Eventually he decided to attack the Crusader’s camp with what remained of his army. They were winning at first, but then the crusaders ran to plunder the camp’s of Saladin’s officers. Saladin rallied and sent his cavalry at them, beating them back and killing a great number. When they attempted to flee, the forces inside the city sallied out and blocked their escape route. Guy called his soldiers back and formed a defensive line, and Saladin decided a charge would be unsuccessful so he continued to wait outside the city. He soon realized he was vulnerable to attack and that he should fortify his position and prepare for a siege of the besiegers. But his already demoralized soldiers could not take another blow to morale. An extended siege was the LAST thing he needed. But he realized he had to. If he could take out this army and then go and conquer Tyre, (that Crusader fortress that Guy had not been let into,) Richard and Philip would have no fortress to land in and resupply when they got here. They would have no allies, and thus they would turn back. So he decided to dig in and fortify his position.

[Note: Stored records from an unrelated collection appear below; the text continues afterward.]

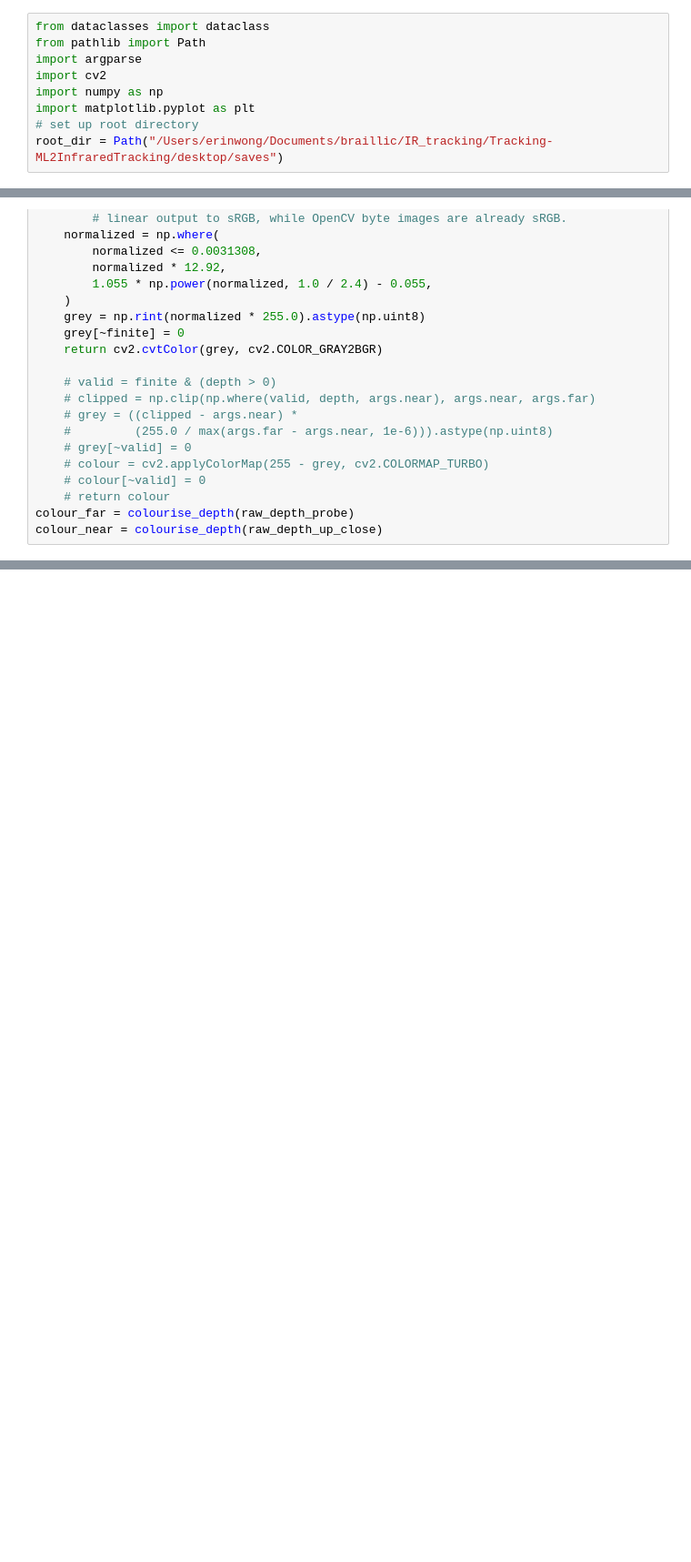
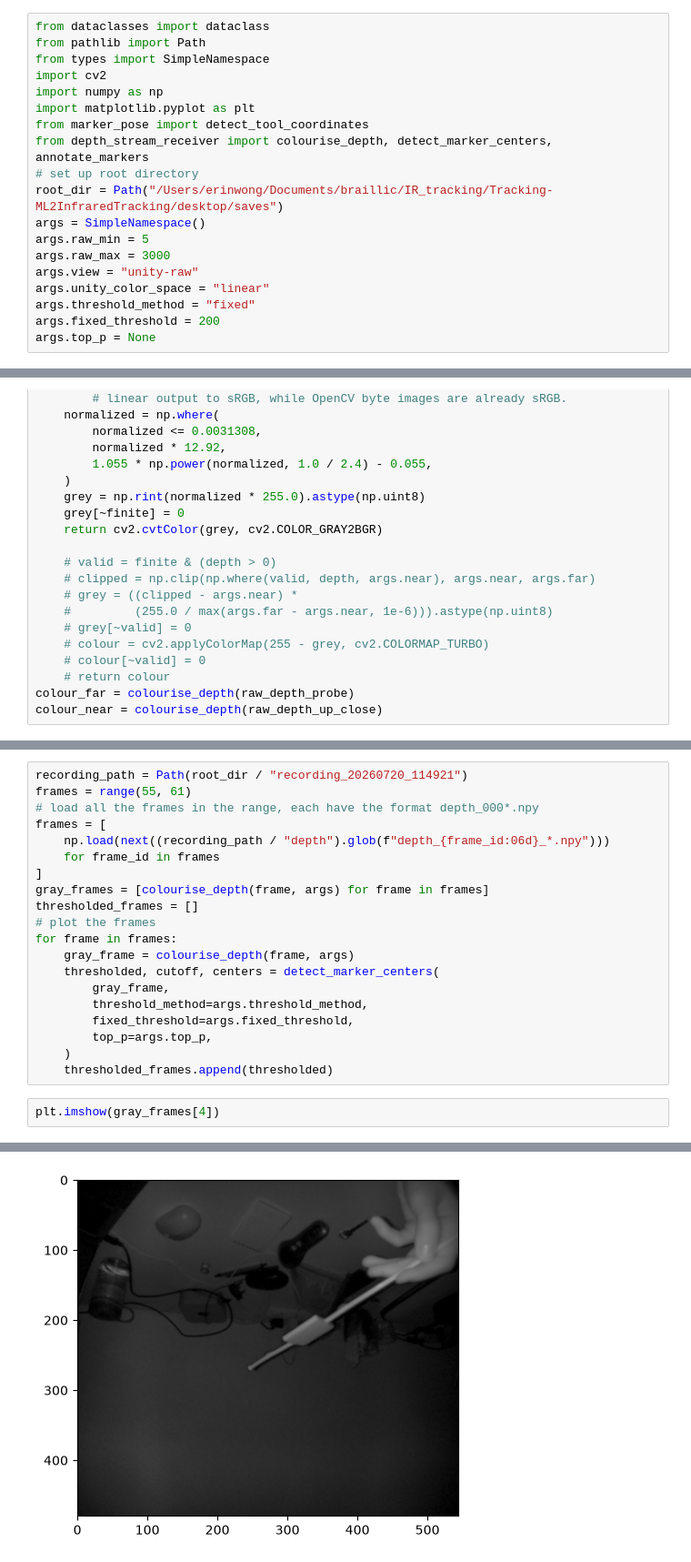
Before and after one commit to Braillic/Tracking-ML2InfraredTracking, a Jupyter notebook: desktop/depth_analysis.ipynb, the cells around one changed output, grey strips where cells are left out. Shown at 91% size. Saved outputs shown, nothing was run; the diff lists cells and outputs as text; blank space fills up the shorter version.

Commit message:
marker pose first implementation

```diff
--- a/desktop/depth_analysis.ipynb
+++ b/desktop/depth_analysis.ipynb
@@ -1,9 +1,19 @@
 # %%
 from dataclasses import dataclass
 from pathlib import Path
-import argparse
+from types import SimpleNamespace
 import cv2
 import numpy as np
 import matplotlib.pyplot as plt
+from marker_pose import detect_tool_coordinates
+from depth_stream_receiver import colourise_depth, detect_marker_centers, annotate_markers
 # set up root directory
 root_dir = Path("/Users/erinwong/Documents/braillic/IR_tracking/Tracking-ML2InfraredTracking/desktop/saves")
+args = SimpleNamespace()
+args.raw_min = 5
+args.raw_max = 3000
+args.view = "unity-raw"
+args.unity_color_space = "linear"
+args.threshold_method = "fixed"
+args.fixed_threshold = 200
+args.top_p = None
@@ -108,0 +120,23 @@ plot_depth_frames_thresholded(colour_frames, threshold_method="percentile", fig_
+# %%
+recording_path = Path(root_dir / "recording_20260720_114921")
+frames = range(55, 61)
+# load all the frames in the range, each have the format depth_000*.npy
+frames = [
+    np.load(next((recording_path / "depth").glob(f"depth_{frame_id:06d}_*.npy")))
+    for frame_id in frames
+]
+gray_frames = [colourise_depth(frame, args) for frame in frames]
+thresholded_frames = []
+# plot the frames
+for frame in frames:
+    gray_frame = colourise_depth(frame, args)
+    thresholded, cutoff, centers = detect_marker_centers(
+        gray_frame,
+        threshold_method=args.threshold_method,
+        fixed_threshold=args.fixed_threshold,
+        top_p=args.top_p,
+    )
+    thresholded_frames.append(thresholded)
+# %%
+plt.imshow(gray_frames[4])
+# %% [output]
@@ -108,0 +144 @@ plot_depth_frames_thresholded(colour_frames, threshold_method="percentile", fig_
+[figure, added]
```
Also changed, not shown: parts of 4 cells of this notebook, 21 other files.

Luckily for him, it worked. The Crusaders had limited food and a disease had just hit their camp, (though they unknowingly spread it to the Muslim garrison in their repeated assaults,) and so they were falling apart. Saladin finally breached their besieging line and reinforced the depleted garrison of Acre. But the Crusading forces were not done yet. They knew that if they held the siege just a little longer they would get their sorely needed re-enforcements. And they did. Philip and Richard eventually left to help take Acre. When they arrived, they soon took the city with the massive siege engines they had constructed. They blew threw the walls easily and took the city. Unluckily for him, Saladin had never actually defended the city himself so he had left when he heard re-enforcements were coming. But that did not matter to Richard or Philip; they had established a foothold from which to conquer with.
Richard then marched south. His eyes were set on the fortress of Jaffa, as it was the last fortress before Jerusalem. Saladin’s forces at Jaffa were weak, and he realized Richard could effectively walk in, so he decided to meet Richard in open battle on the field before he could reach the fortress. He attacked Richard’s forces while they marched but was repulsed in an epic battle known as the Battle of Arsuf. Eventually Richard arrived at Jaffa and captured it, solidifying his reputation as a great commander. Meanwhile, Saladin grew less and less renowned. Even amongst his troops he lost his reputation. But then the crusaders did something confusing. They stopped. At the doorstep of Jerusalem, the city which thousands of lives had been lost to take, Richard stopped. If you ask me, It was not unlike Hannibal at the gates of Rome. The Crusaders had endured countless victories and defeats, they had fought for years, and now, when they were so close to Jerusalem itself; they stopped. Though many more crusades would be waged, this was the last serious attempt to set up a Christian Kingdom in the Levant. The reason is unknown to me, though experts probably have a finite answer. Sometimes, though, I do like a little mystery with my history.